Exercise requirements – The listing below should be written out exactly; please include all of it.

::: Data to examine :::

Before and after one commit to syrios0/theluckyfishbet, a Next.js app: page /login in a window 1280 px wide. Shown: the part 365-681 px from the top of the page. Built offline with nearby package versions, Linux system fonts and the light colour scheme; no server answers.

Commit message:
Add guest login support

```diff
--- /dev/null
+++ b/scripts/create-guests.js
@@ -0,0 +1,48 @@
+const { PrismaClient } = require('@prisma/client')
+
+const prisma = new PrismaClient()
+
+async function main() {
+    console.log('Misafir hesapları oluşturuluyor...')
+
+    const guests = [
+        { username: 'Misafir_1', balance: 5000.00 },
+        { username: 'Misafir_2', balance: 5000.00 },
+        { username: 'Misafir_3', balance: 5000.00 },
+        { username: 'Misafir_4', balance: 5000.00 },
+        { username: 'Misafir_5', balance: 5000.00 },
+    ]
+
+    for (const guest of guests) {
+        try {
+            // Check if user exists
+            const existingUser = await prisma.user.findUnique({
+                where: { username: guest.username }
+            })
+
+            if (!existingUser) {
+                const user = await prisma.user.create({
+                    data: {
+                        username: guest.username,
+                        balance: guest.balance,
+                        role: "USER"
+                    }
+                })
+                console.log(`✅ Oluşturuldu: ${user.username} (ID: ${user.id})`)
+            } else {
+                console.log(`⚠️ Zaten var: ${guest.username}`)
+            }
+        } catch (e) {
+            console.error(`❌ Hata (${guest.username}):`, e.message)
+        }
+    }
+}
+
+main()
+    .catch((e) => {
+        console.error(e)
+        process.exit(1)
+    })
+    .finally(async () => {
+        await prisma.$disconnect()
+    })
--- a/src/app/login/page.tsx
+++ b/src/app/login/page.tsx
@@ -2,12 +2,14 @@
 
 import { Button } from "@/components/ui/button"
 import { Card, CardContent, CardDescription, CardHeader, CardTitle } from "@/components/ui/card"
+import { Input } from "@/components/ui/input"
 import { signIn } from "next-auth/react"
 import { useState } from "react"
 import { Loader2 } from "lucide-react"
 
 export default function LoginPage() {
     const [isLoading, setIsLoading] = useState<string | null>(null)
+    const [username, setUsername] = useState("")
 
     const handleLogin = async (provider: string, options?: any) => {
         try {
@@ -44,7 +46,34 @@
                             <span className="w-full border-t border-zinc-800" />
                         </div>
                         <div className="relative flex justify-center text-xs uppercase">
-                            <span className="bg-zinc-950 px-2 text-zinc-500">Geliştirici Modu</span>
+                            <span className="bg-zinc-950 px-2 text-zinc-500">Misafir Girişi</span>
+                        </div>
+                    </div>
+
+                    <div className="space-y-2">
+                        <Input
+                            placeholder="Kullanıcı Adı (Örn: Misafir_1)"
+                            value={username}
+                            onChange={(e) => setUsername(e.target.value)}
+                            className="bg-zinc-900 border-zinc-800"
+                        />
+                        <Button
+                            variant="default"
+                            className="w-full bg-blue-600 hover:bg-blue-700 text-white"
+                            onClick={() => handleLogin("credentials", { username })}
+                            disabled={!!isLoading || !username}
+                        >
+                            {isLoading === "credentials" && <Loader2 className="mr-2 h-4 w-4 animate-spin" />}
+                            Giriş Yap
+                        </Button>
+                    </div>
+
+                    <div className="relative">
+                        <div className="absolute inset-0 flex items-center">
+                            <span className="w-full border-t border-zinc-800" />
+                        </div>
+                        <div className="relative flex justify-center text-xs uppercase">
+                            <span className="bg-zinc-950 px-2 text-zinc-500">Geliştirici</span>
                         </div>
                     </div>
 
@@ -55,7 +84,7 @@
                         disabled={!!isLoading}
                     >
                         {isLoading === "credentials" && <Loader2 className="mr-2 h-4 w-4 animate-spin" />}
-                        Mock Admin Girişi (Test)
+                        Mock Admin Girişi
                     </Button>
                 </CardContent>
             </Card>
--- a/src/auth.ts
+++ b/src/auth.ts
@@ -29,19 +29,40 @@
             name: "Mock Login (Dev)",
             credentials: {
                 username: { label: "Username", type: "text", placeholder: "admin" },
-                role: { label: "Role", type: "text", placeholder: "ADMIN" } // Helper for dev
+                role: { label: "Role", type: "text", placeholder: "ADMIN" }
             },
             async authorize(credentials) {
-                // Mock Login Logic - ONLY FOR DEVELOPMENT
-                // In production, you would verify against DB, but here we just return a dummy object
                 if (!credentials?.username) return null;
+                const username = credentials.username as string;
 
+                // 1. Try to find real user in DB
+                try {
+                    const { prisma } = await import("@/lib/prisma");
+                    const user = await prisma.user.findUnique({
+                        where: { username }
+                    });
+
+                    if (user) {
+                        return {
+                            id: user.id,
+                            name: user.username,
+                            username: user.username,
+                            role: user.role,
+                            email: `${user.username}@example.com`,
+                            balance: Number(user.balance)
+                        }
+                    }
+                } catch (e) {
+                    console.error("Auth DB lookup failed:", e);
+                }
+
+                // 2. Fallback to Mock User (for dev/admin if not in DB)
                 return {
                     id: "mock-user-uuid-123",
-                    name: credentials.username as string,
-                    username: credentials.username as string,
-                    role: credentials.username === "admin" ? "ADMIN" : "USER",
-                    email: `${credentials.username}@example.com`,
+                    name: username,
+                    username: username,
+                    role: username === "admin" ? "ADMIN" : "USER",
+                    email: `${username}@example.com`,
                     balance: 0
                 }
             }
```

:::

Solution to this task –
Before and after one commit to syrios0/theluckyfishbet, a Next.js app: page /login in a window 1280 px wide. Shown: the part 365-681 px from the top of the page. Built offline with nearby package versions, Linux system fonts and the light colour scheme; no server answers.

Commit message:
Add guest login support

```diff
--- /dev/null
+++ b/scripts/create-guests.js
@@ -0,0 +1,48 @@
+const { PrismaClient } = require('@prisma/client')
+
+const prisma = new PrismaClient()
+
+async function main() {
+    console.log('Misafir hesapları oluşturuluyor...')
+
+    const guests = [
+        { username: 'Misafir_1', balance: 5000.00 },
+        { username: 'Misafir_2', balance: 5000.00 },
+        { username: 'Misafir_3', balance: 5000.00 },
+        { username: 'Misafir_4', balance: 5000.00 },
+        { username: 'Misafir_5', balance: 5000.00 },
+    ]
+
+    for (const guest of guests) {
+        try {
+            // Check if user exists
+            const existingUser = await prisma.user.findUnique({
+                where: { username: guest.username }
+            })
+
+            if (!existingUser) {
+                const user = await prisma.user.create({
+                    data: {
+                        username: guest.username,
+                        balance: guest.balance,
+                        role: "USER"
+                    }
+                })
+                console.log(`✅ Oluşturuldu: ${user.username} (ID: ${user.id})`)
+            } else {
+                console.log(`⚠️ Zaten var: ${guest.username}`)
+            }
+        } catch (e) {
+            console.error(`❌ Hata (${guest.username}):`, e.message)
+        }
+    }
+}
+
+main()
+    .catch((e) => {
+        console.error(e)
+        process.exit(1)
+    })
+    .finally(async () => {
+        await prisma.$disconnect()
+    })
--- a/src/app/login/page.tsx
+++ b/src/app/login/page.tsx
@@ -2,12 +2,14 @@
 
 import { Button } from "@/components/ui/button"
 import { Card, CardContent, CardDescription, CardHeader, CardTitle } from "@/components/ui/card"
+import { Input } from "@/components/ui/input"
 import { signIn } from "next-auth/react"
 import { useState } from "react"
 import { Loader2 } from "lucide-react"
 
 export default function LoginPage() {
     const [isLoading, setIsLoading] = useState<string | null>(null)
+    const [username, setUsername] = useState("")
 
     const handleLogin = async (provider: string, options?: any) => {
         try {
@@ -44,7 +46,34 @@
                             <span className="w-full border-t border-zinc-800" />
                         </div>
                         <div className="relative flex justify-center text-xs uppercase">
-                            <span className="bg-zinc-950 px-2 text-zinc-500">Geliştirici Modu</span>
+                            <span className="bg-zinc-950 px-2 text-zinc-500">Misafir Girişi</span>
+                        </div>
+                    </div>
+
+                    <div className="space-y-2">
+                        <Input
+                            placeholder="Kullanıcı Adı (Örn: Misafir_1)"
+                            value={username}
+                            onChange={(e) => setUsername(e.target.value)}
+                            className="bg-zinc-900 border-zinc-800"
+                        />
+                        <Button
+                            variant="default"
+                            className="w-full bg-blue-600 hover:bg-blue-700 text-white"
+                            onClick={() => handleLogin("credentials", { username })}
+                            disabled={!!isLoading || !username}
+                        >
+                            {isLoading === "credentials" && <Loader2 className="mr-2 h-4 w-4 animate-spin" />}
+                            Giriş Yap
+                        </Button>
+                    </div>
+
+                    <div className="relative">
+                        <div className="absolute inset-0 flex items-center">
+                            <span className="w-full border-t border-zinc-800" />
+                        </div>
+                        <div className="relative flex justify-center text-xs uppercase">
+                            <span className="bg-zinc-950 px-2 text-zinc-500">Geliştirici</span>
                         </div>
                     </div>
 
@@ -55,7 +84,7 @@
                         disabled={!!isLoading}
                     >
                         {isLoading === "credentials" && <Loader2 className="mr-2 h-4 w-4 animate-spin" />}
-                        Mock Admin Girişi (Test)
+                        Mock Admin Girişi
                     </Button>
                 </CardContent>
             </Card>
--- a/src/auth.ts
+++ b/src/auth.ts
@@ -29,19 +29,40 @@
             name: "Mock Login (Dev)",
             credentials: {
                 username: { label: "Username", type: "text", placeholder: "admin" },
-                role: { label: "Role", type: "text", placeholder: "ADMIN" } // Helper for dev
+                role: { label: "Role", type: "text", placeholder: "ADMIN" }
             },
             async authorize(credentials) {
-                // Mock Login Logic - ONLY FOR DEVELOPMENT
-                // In production, you would verify against DB, but here we just return a dummy object
                 if (!credentials?.username) return null;
+                const username = credentials.username as string;
 
+                // 1. Try to find real user in DB
+                try {
+                    const { prisma } = await import("@/lib/prisma");
+                    const user = await prisma.user.findUnique({
+                        where: { username }
+                    });
+
+                    if (user) {
+                        return {
+                            id: user.id,
+                            name: user.username,
+                            username: user.username,
+                            role: user.role,
+                            email: `${user.username}@example.com`,
+                            balance: Number(user.balance)
+                        }
+                    }
+                } catch (e) {
+                    console.error("Auth DB lookup failed:", e);
+                }
+
+                // 2. Fallback to Mock User (for dev/admin if not in DB)
                 return {
                     id: "mock-user-uuid-123",
-                    name: credentials.username as string,
-                    username: credentials.username as string,
-                    role: credentials.username === "admin" ? "ADMIN" : "USER",
-                    email: `${credentials.username}@example.com`,
+                    name: username,
+                    username: username,
+                    role: username === "admin" ? "ADMIN" : "USER",
+                    email: `${username}@example.com`,
                     balance: 0
                 }
             }
```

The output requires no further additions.